Another vital Eastern Panhandle organization, Potomac Valley Audubon Society, received four grants. Two of those grants will support their “Nature in the Neighborhood” programs, allowing PVAS to bring summer camp experiences to disadvantaged youth in Berkeley and Jefferson county. The other two grants will allow PVAS to continue to bring hands-on environmental education programs directly to schools in our area. Executive Director Kristin Alexander shared the following story with EWVCF about the organization’s Lead Educator Amy Moore Thomas’s recent successful trip to a classroom at Marlowe Elementary School. “Amy had the BEST time presenting her ‘Bugs a Billion’ program to 1st graders,” Alexander wrote. “They got to hold wiggly mealworms and one little girl told Amy that she’d been scared of bugs before the program, but now she was HOLDING one and she wasn’t scared anymore.” When Amy lead students outside to see even more insects, the kids began jumping up and down with excitement. “Amy came back and shared that those kinds of programs are why she loves her job. They re-energize her every time. Thank you for making these programs possible for ALL students,” said Alexander.
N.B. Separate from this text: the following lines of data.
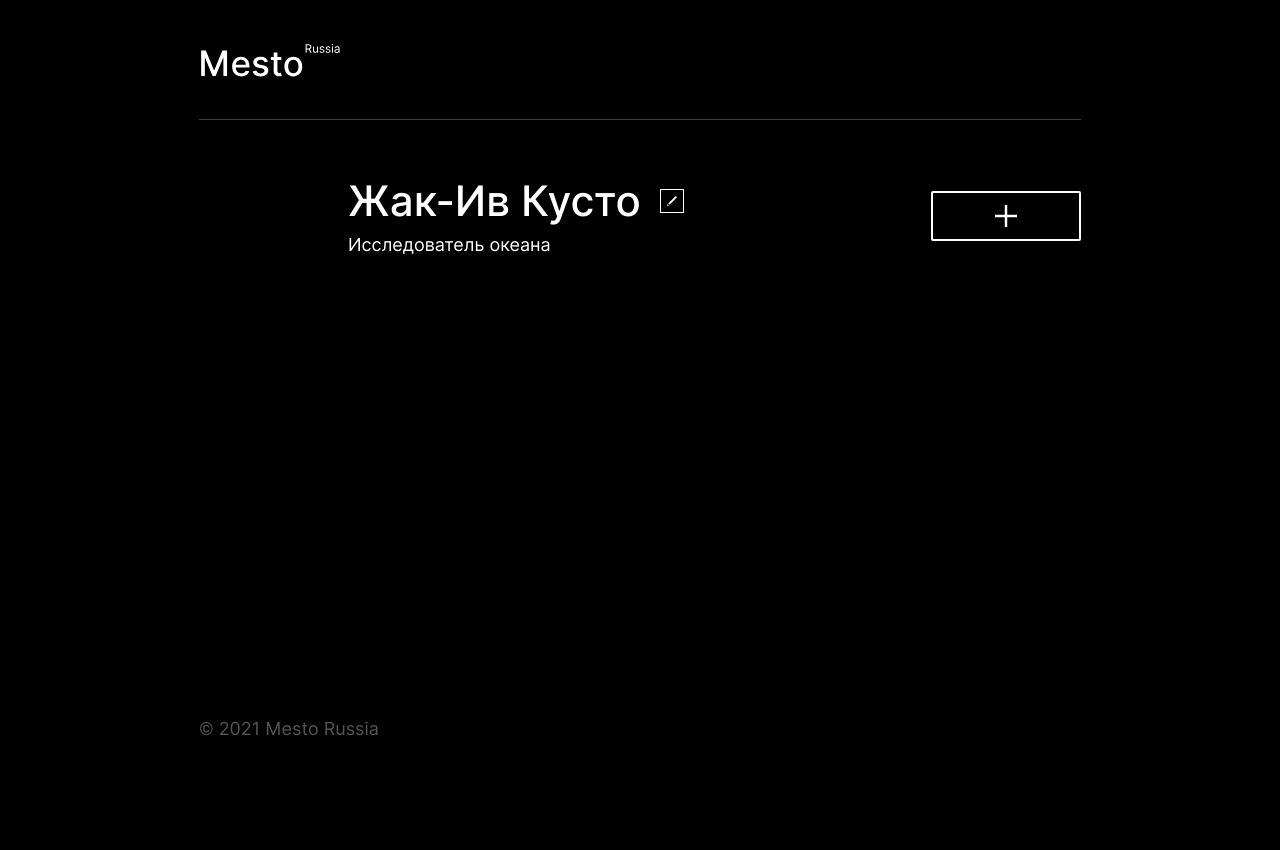
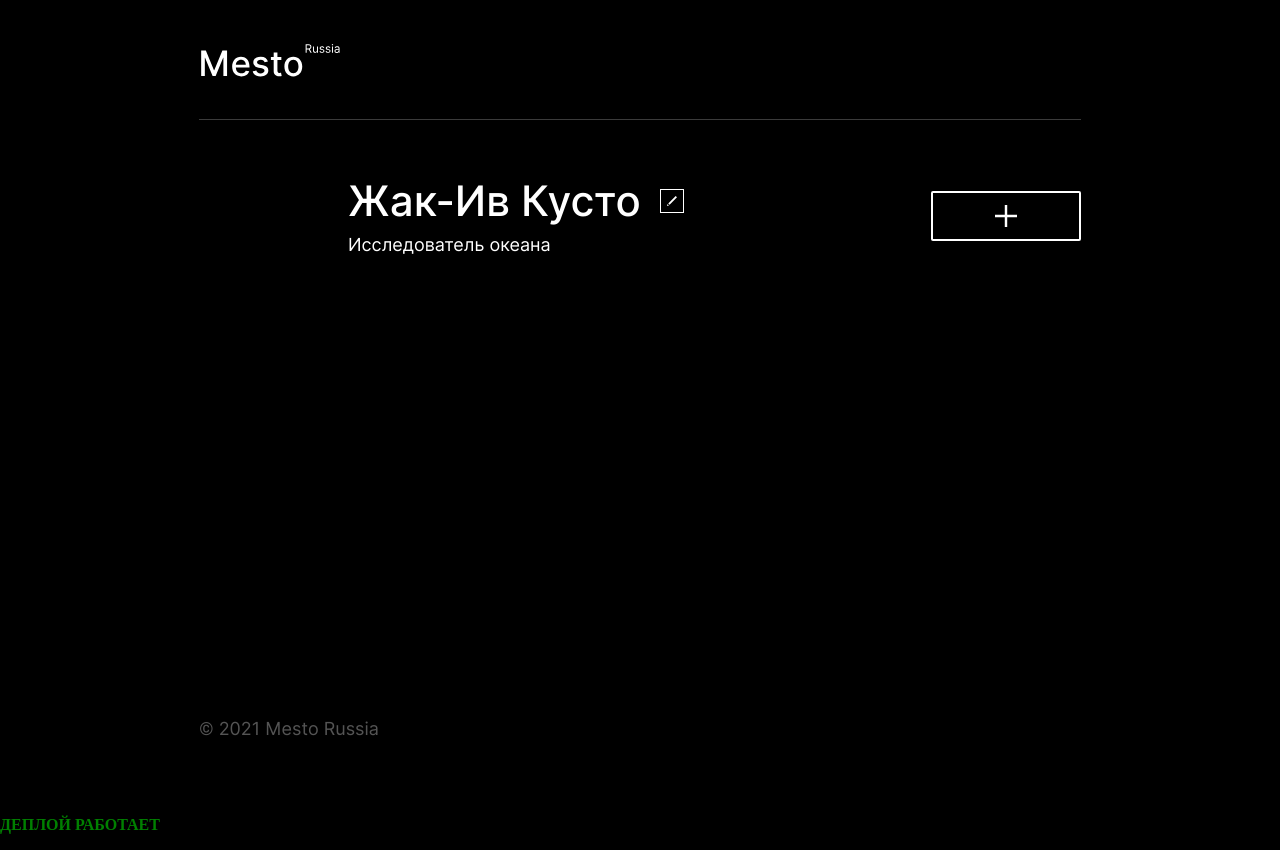
Before and after one commit to barbarastep/mesto-project-ff, a website built with webpack: page src/index.html in a window 1280 px wide. Before the commit the page ends 800 px from the top, so only its background shows below. Built offline with nearby package versions, Linux system fonts and the light colour scheme; no server answers.

Commit message:
test: check deploy works

```diff
--- a/src/index.html
+++ b/src/index.html
@@ -84,6 +84,7 @@
           <button type="button" class="popup__close"></button>
           <h3 class="popup__title">Обновить аватар</h3>
           <form class="popup__form" name="update-avatar" novalidate>
+            <!-- Ссылка на аватар -->
             <input id="avatar" type="url" name="avatar" class="popup__input popup__input_type_avatar"
               placeholder="Ссылка на аватар" required>
             <span class="popup__input-error avatar-error"></span>
@@ -116,6 +117,7 @@
       </div>
     </li>
   </template>
+  <p style="color: green; font-weight: bold;">ДЕПЛОЙ РАБОТАЕТ</p>
 </body>
 
 </html>
```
The Community Foundation’s Youth and Education grants are made possible thanks to the generosity of EWVCF’s donors. Funding came from the Jane P. Snyder Youth Fund, C. Scott and Elizabeth C. Shade Youth Fund, Bonn Poland Family Roundhouse Recreation Fund, Frada Fine Berkeley County Education Fund, and the Tom and Virginia Seely Morgan County Children’s Fund. Additionally, the Fund advisors for the Bill and Nancy White Charitable Fund, Fleming Family Fund, W. Randy Smith Family Fund, and the Michael and Brenda Mullin Charitable Fund stepped in and allowed the Foundation to award nearly $66,000 more than initially expected.
The Eastern West Virginia Community Foundation (EWVCF) was established in 1995 to help donors create permanent endowments to provide grants and scholarships throughout the region. Since its inception, EWVCF has awarded nearly $14.7 million, including $1 million in 2022 alone. The Community Foundation now holds more than 260 endowed funds with assets of $34 million and it is the leading steward of philanthropic giving in the region. EWVCF works with a wide range of nonprofit organizations providing funding for projects from human welfare and scholarships to affordable housing and natural resources conservation; youth and education to animal welfare and historic preservation, and much more. For information visit www.EWVCF.org, or contact EWVCF Executive Director Michael Whalton at email@example.com , 304-264-0353.